Larger Font   Reset Font Size   Smaller Font  

First in the Field: A Story of New South Wales, Page 3

George Manville Fenn



  Constant dropping will wear a stone, says the old proverb; and if youdoubt it, go and look at some step where the rain has dripped fromgutter or eave, and see what a nice little hollow is worn. The constantdropping of unsavoury words wears the mind too; and these remarks andbanterings about Australia and its convict life in the early days of thecentury began to have their effect upon Nic Braydon.

  He was a good deal younger when his father, an eminent physician inLondon, awoke to the fact that he had been curing other people at hisown expense, that he had worked and studied and been anxious overpatients in his dingy house in Finsbury till he was completely broken inhealth; and he knew enough of his own nature to be aware that, if hekept on as he was, he would in a year or two be a confirmed invalid, ifhe were still living. In other words, he had worn the steel spring oflife till it had grown thin in some places, and rusted and eaten away inothers for want of use.

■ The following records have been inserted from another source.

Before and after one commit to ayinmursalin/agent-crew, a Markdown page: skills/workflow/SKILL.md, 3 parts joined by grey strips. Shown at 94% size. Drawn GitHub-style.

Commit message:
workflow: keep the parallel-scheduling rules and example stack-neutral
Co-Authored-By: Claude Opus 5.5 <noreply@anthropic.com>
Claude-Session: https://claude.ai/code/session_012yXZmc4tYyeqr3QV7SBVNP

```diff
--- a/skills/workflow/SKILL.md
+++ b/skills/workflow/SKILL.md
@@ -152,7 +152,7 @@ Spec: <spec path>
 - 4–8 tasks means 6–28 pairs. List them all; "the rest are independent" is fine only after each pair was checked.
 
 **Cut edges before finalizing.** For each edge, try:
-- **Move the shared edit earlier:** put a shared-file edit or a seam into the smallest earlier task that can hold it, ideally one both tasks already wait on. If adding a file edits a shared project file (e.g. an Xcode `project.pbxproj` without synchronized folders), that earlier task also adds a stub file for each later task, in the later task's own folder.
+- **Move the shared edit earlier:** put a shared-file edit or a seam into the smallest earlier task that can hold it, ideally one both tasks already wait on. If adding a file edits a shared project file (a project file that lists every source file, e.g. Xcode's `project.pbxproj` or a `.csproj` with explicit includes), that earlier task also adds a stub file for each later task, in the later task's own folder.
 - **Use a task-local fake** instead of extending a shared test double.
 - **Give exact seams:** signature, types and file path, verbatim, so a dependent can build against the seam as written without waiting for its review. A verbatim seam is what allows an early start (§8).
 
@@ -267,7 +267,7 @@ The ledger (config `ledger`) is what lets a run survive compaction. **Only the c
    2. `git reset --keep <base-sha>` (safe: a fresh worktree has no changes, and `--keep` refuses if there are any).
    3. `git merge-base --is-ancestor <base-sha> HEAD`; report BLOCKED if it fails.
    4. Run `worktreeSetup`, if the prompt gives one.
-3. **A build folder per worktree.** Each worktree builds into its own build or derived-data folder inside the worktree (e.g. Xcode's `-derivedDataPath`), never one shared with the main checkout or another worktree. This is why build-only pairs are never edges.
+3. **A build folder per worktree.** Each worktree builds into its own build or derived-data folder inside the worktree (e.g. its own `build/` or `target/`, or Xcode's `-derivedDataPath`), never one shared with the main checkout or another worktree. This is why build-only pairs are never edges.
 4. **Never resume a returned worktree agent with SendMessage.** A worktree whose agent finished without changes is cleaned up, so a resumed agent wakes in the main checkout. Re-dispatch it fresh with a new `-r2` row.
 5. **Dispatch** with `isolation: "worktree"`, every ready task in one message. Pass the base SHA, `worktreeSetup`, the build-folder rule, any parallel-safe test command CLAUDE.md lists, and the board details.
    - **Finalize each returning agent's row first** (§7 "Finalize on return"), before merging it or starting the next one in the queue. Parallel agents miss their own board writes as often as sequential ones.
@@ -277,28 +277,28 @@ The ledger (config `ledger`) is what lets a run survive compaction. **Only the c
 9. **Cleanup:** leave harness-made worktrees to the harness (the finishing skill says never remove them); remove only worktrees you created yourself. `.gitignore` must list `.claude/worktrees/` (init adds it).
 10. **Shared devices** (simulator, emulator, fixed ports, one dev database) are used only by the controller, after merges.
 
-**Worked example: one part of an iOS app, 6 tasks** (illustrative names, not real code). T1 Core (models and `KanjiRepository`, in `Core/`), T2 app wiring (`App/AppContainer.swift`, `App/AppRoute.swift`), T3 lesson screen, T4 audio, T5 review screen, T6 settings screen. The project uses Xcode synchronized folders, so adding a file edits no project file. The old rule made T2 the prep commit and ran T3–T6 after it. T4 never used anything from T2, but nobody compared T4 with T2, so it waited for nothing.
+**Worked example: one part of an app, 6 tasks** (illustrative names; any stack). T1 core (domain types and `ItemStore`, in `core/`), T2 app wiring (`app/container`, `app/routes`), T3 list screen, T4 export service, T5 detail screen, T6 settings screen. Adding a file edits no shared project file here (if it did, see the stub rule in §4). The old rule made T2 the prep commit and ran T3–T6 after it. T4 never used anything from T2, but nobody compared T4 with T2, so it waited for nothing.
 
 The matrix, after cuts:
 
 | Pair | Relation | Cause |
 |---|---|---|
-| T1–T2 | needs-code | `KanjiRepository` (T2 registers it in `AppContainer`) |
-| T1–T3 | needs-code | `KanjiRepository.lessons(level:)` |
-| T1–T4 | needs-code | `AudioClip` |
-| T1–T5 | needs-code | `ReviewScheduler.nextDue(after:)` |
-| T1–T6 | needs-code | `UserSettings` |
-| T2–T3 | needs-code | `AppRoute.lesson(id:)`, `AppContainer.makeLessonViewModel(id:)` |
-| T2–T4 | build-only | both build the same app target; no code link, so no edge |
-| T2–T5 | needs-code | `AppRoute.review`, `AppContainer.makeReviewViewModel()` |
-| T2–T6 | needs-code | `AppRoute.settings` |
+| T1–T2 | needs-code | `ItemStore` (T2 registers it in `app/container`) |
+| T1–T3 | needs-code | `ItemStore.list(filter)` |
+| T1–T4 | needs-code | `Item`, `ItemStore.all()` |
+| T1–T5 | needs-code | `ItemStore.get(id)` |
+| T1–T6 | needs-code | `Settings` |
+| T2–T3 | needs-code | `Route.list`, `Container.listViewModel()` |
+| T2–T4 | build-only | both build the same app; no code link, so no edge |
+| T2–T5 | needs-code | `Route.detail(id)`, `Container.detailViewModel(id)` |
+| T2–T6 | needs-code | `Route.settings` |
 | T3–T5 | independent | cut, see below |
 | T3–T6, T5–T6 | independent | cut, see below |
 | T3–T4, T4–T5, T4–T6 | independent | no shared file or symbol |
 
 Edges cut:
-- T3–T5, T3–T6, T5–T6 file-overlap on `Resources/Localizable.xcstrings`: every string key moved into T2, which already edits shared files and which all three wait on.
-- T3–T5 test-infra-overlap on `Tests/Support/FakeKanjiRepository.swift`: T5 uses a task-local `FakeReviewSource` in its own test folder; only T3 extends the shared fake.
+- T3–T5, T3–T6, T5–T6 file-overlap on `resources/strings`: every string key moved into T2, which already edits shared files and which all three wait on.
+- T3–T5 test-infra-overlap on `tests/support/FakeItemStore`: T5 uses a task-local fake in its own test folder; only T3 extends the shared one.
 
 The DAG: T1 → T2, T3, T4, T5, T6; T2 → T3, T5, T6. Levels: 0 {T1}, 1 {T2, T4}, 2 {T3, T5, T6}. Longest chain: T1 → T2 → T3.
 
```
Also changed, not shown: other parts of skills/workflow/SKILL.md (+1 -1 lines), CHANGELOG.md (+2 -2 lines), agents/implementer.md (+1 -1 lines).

  Then he said to himself like a wise man, "I advise others and neglectmyself. I must be my own physician now."

  He knew perfectly what he ought to do--take to some open-air life in ahealthy country, where his avocations would give him plenty of outdoorexercise; and just at that time he met the newly appointed, governor ofthe penal colony of Australia at dinner. He heard a good deal about theplace, went home and read, and inquired more; then, striking while thelion was hot, he sold his practice, house, and furniture, provided allthat he could think of as necessaries, communicated with the government,and, after placing his son Dominic, then aged ten, at the Friary withDr Dunham, he sailed with his wife and two daughters for the far-offland.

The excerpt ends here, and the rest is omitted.